**Your objective**
Select from the records below every line that has the word "lines" in it.

**The data**
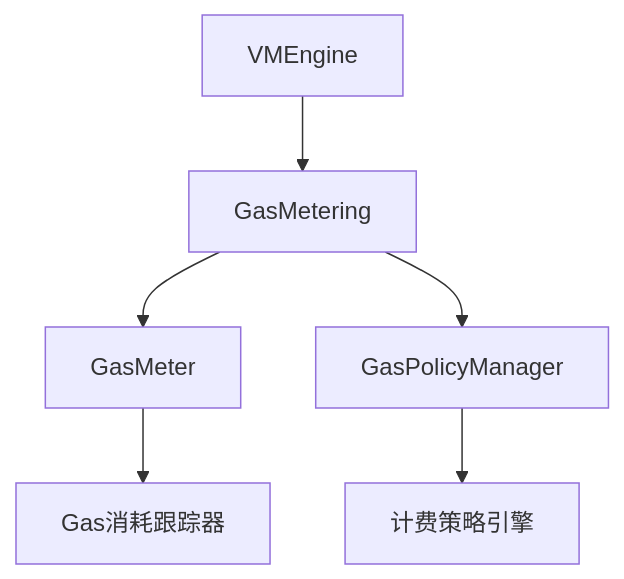
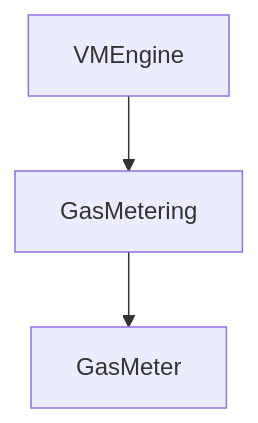
The third of 3 diagrams in docs/detailed_design/gas_metering_detailed_design.md (lengzhao/vm), drawn with Mermaid before and after one commit. The commit also changed other lines of this file and 12 other files, not shown here.

````diff
--- a/docs/detailed_design/gas_metering_detailed_design.md
+++ b/docs/detailed_design/gas_metering_detailed_design.md
@@ -495,8 +185,5 @@
 ```mermaid
 graph TD
 A[VMEngine] --> B[GasMetering]
 B --> C[GasMeter]
-B --> D[GasPolicyManager]
-C --> E[Gas消耗跟踪器]
-D --> F[计费策略引擎]
 ```
````
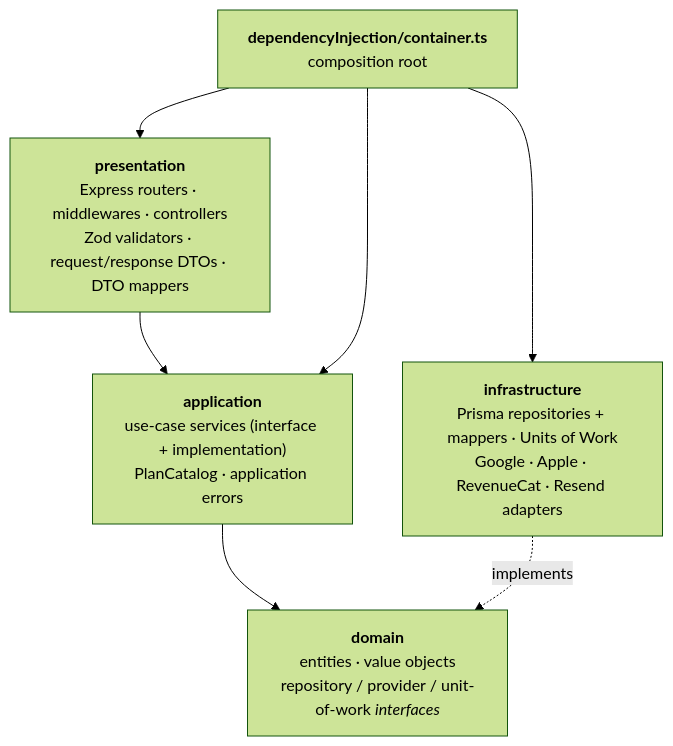
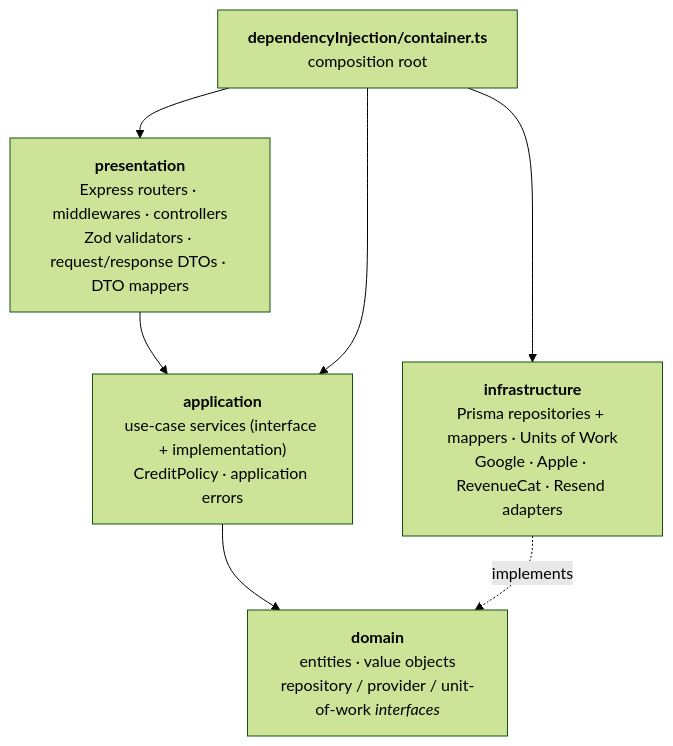
Before and after one commit to Santaval/delivo-api: the first of 3 diagrams in docs/architecture.md, drawn with Mermaid (forest theme). The commit also changed other lines of this file and 34 other files, not shown here.

````diff
--- a/docs/architecture.md
+++ b/docs/architecture.md
@@ -18,15 +18,15 @@
 ```mermaid
 flowchart TB
     PRES["<b>presentation</b><br/>Express routers · middlewares · controllers<br/>Zod validators · request/response DTOs · DTO mappers"]
-    APP["<b>application</b><br/>use-case services (interface + implementation)<br/>PlanCatalog · application errors"]
+    APP["<b>application</b><br/>use-case services (interface + implementation)<br/>CreditPolicy · application errors"]
     DOM["<b>domain</b><br/>entities · value objects<br/>repository / provider / unit-of-work <i>interfaces</i>"]
     INFRA["<b>infrastructure</b><br/>Prisma repositories + mappers · Units of Work<br/>Google · Apple · RevenueCat · Resend adapters"]
     DI["<b>dependencyInjection/container.ts</b><br/>composition root"]
 
     PRES --> APP
     APP --> DOM
     INFRA -. implements .-> DOM
     DI --> PRES
     DI --> APP
     DI --> INFRA
 ```
````
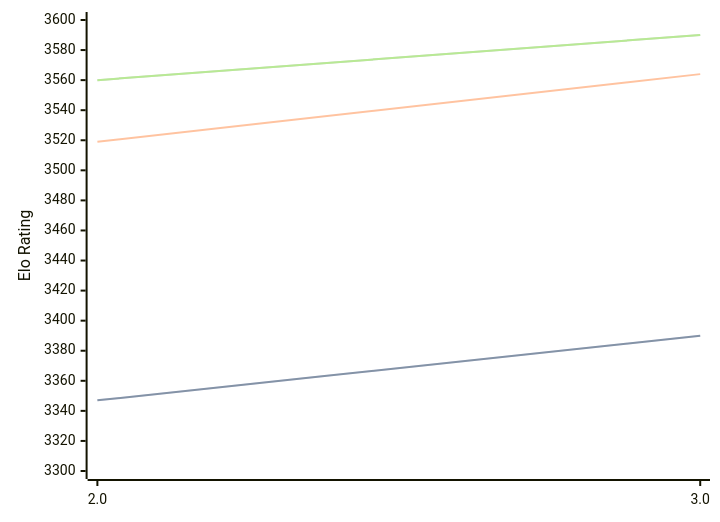
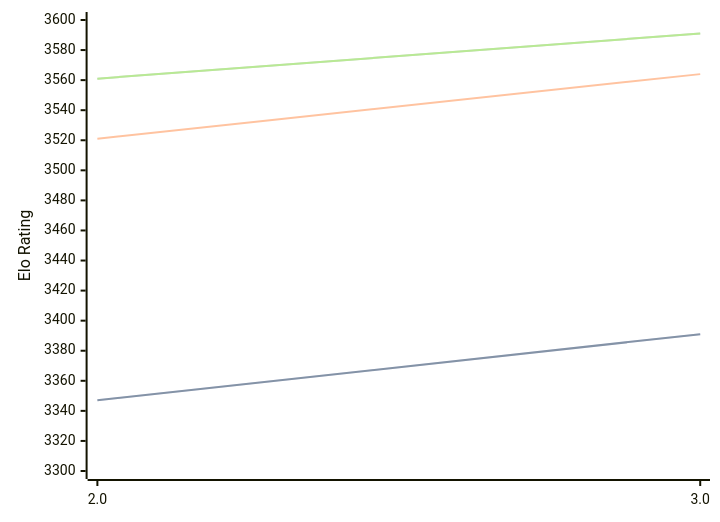
Before and after one commit to computer-chess-index/cci: the diagram in engines/Quanticade.md, drawn with Mermaid. The commit also changed other lines of this file, not shown here.

Commit message:
Update CCI Ratings (ELO VLTC) - 2026-05-16

````diff
--- a/engines/Quanticade.md
+++ b/engines/Quanticade.md
@@ -41,11 +41,11 @@
 ```mermaid
 %%{init: {"theme":"base","themeVariables":{"seriesColors:['#a3a3a3','#222221','#faa371']}}}%%
 xychart-beta
   x-axis ["2.0", "3.0"]
   y-axis "Elo Rating" 3300 --> 3600
-  line "STC (8.0+0.08s)" [3347, 3390]
-  line "STC (8.0+0.08s)" [3347, 3390]
-  line "LTC (60.0+0.60s)" [3519, 3564]
-  line "VLTC (2m24s+1.12s)" [3560, 3590]
-  line "VLTC (2m24s+1.12s)" [3560, 3590]
+  line "STC (8.0+0.08s)" [3347, 3391]
+  line "STC (8.0+0.08s)" [3347, 3391]
+  line "LTC (60.0+0.60s)" [3521, 3564]
+  line "VLTC (2m24s+1.12s)" [3561, 3591]
+  line "VLTC (2m24s+1.12s)" [3561, 3591]
 ```
````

**Exercise response**
The third of 3 diagrams in docs/detailed_design/gas_metering_detailed_design.md (lengzhao/vm), drawn with Mermaid before and after one commit. The commit also changed other lines of this file and 12 other files, not shown here.
Before and after one commit to Santaval/delivo-api: the first of 3 diagrams in docs/architecture.md, drawn with Mermaid (forest theme). The commit also changed other lines of this file and 34 other files, not shown here.
Before and after one commit to computer-chess-index/cci: the diagram in engines/Quanticade.md, drawn with Mermaid. The commit also changed other lines of this file, not shown here.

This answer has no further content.